When the family got up and gathered their things, a passenger slowly started to clap his hands. Moments later more passengers joined in and soon the entire aircraft was
clapping. Words of ‘God Bless You’, I’m sorry, thank you, be proud, and other kind words were uttered to the family as they made their way down the aisle and out of the airplane.
They were escorted down to the ramp to finally be with their loved one.
Many of the passengers disembarking thanked me for the announcement I had made. They were just words, I told them, I could say them over and over again, but nothing I say will bring back that brave soldier.
I respectfully ask that all of you reflect on this event and the sacrifices that millions of our men and women have made to ensure our freedom and safety in these USA, Canada, Australia New Zealand, England.
Once I got done sobbing my guts out, I was ready to immediately share it with my friends. But, I stopped and re-read the story. This time, I wondered; “Did this really happen?” I’ve become really skeptical when reading social media stories like this. I know enough about how commercial airline pilots operate and communicate on the flight deck to suspect the person who wrote this had at least the same level of knowledge as me (which isn’t much, but more than most folks). So, I did what any other savvy SM geek would do…I went to Snopes.com.
Sure enough, Snopes.com has a slight variation of the story in their database. I also turned to Google, typed in a few search terms which all pointed to this site; purportedly the blog of the airline pilot who wrote the story in 2008.
As of two days ago, Snopes.com has yet to verify the authenticity of the story. The immediate visceral emotional reaction it sparked in me, and the fact that the alleged pilot has not blogged for a couple of years has me even more skeptical that it actually happened (at least the way it is written).
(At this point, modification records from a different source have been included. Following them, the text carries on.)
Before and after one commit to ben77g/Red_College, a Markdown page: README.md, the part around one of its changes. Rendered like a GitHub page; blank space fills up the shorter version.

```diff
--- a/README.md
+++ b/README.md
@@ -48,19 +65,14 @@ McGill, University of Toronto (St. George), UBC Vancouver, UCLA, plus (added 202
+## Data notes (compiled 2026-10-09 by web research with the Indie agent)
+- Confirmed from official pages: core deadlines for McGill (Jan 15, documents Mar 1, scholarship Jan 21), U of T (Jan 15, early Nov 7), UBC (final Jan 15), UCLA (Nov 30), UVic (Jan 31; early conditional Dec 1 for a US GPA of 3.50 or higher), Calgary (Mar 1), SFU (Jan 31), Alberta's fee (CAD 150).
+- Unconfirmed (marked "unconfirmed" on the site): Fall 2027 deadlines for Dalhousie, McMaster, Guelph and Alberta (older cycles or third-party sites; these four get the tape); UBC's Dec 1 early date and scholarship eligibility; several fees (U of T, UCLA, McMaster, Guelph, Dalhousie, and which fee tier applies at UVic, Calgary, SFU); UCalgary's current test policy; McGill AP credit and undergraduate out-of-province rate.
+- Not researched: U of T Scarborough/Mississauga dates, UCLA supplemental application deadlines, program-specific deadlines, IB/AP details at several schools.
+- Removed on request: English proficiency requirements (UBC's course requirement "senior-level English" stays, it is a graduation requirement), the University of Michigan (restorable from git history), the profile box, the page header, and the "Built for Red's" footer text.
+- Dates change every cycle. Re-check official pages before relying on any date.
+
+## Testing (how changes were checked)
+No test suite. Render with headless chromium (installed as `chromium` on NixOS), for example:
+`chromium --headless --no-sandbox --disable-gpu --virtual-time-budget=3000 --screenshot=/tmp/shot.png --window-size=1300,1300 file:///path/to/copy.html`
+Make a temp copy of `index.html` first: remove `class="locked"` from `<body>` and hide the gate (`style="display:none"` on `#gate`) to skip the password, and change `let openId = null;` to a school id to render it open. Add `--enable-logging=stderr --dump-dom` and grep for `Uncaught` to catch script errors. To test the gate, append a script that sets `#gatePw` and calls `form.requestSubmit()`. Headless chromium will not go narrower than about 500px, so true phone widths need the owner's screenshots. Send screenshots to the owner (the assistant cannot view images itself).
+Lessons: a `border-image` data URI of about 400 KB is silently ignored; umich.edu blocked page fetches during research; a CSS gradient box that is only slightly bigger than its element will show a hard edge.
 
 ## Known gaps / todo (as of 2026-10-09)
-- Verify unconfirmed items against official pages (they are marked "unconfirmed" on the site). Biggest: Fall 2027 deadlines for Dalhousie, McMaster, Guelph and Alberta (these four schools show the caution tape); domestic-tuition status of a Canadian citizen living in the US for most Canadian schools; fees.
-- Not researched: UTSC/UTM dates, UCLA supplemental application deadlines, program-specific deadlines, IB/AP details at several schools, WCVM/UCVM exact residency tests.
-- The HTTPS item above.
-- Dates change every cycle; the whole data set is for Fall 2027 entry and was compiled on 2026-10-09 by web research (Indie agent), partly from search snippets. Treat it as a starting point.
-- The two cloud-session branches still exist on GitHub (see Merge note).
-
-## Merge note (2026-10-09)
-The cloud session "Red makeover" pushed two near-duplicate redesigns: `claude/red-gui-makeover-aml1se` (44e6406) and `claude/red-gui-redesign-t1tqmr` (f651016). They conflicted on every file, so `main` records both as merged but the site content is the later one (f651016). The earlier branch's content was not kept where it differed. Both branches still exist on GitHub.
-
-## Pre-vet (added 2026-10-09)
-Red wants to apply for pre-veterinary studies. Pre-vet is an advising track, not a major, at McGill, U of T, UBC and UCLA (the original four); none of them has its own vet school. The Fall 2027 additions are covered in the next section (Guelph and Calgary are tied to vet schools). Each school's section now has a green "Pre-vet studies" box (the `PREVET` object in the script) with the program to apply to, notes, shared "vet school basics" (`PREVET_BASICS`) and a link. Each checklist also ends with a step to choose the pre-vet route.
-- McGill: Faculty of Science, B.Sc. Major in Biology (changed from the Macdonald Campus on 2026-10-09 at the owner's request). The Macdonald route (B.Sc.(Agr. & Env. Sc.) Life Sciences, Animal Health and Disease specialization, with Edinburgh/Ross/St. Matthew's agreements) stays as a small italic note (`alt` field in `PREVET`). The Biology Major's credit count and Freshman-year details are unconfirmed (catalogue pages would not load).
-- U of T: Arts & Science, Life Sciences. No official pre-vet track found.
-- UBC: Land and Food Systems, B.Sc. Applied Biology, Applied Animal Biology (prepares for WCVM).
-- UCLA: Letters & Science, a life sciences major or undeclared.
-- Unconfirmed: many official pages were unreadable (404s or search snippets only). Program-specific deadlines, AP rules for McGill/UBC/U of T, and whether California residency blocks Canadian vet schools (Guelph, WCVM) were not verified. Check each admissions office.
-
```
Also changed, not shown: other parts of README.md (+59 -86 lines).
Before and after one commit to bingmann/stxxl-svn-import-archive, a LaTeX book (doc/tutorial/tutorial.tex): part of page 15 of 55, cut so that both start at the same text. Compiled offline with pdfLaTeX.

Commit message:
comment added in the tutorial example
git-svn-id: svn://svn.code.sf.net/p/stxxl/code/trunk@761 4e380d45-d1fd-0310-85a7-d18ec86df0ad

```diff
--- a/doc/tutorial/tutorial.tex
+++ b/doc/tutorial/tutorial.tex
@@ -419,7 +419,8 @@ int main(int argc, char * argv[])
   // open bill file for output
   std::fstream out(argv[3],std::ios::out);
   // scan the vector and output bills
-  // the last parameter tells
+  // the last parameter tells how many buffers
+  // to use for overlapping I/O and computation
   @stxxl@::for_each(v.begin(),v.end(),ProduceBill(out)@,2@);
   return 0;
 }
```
BUT, in this case I don’t give a damn. I went ahead and shared it with my Facebook friends. Regardless of whether or not it is true, a story like this taps the spirit of heroism and honor of all who place themselves in harm’s way, and was worth sharing.
Three years ago, I was waiting in the Denver International Airport for a connecting flight home. I walked by an adjacent gate and saw emergency vehicles parked on the tarmac with their emergency lights on. Intrigued, I moved to the window, watching as a Southwest Airlines ground crew and port fire/police crews stood at attention as a military honor guard carefully carried the soldier to the hearse. The passengers respectfully stayed on the plane until the soldier was removed, and then silently filed out into the terminal.
I unconsciously stood at attention, glued to the glass for the 15 minutes it took to move the soldier to the hearse. You could have heard a pin drop. Someone suddenly sobbed. I turned around to see at least 100 people standing in silent tribute. The person sobbing said she was a mother of a soldier, and had a ticket on the same plane for the next leg of the flight. She didn’t want to get on the plane. Another woman reassured her that everything was fine and that she should go. I went over to her, expressed my gratitude for her son’s service, and went to the bar to salute our heroes. I never found out if she actually got on the plane.
You know what? I don’t care if Snopes.com finds out the truth. The story told will always be real to me. To all those that have-and continue to serve- THANK YOU AND MERRY CHRISTMAS!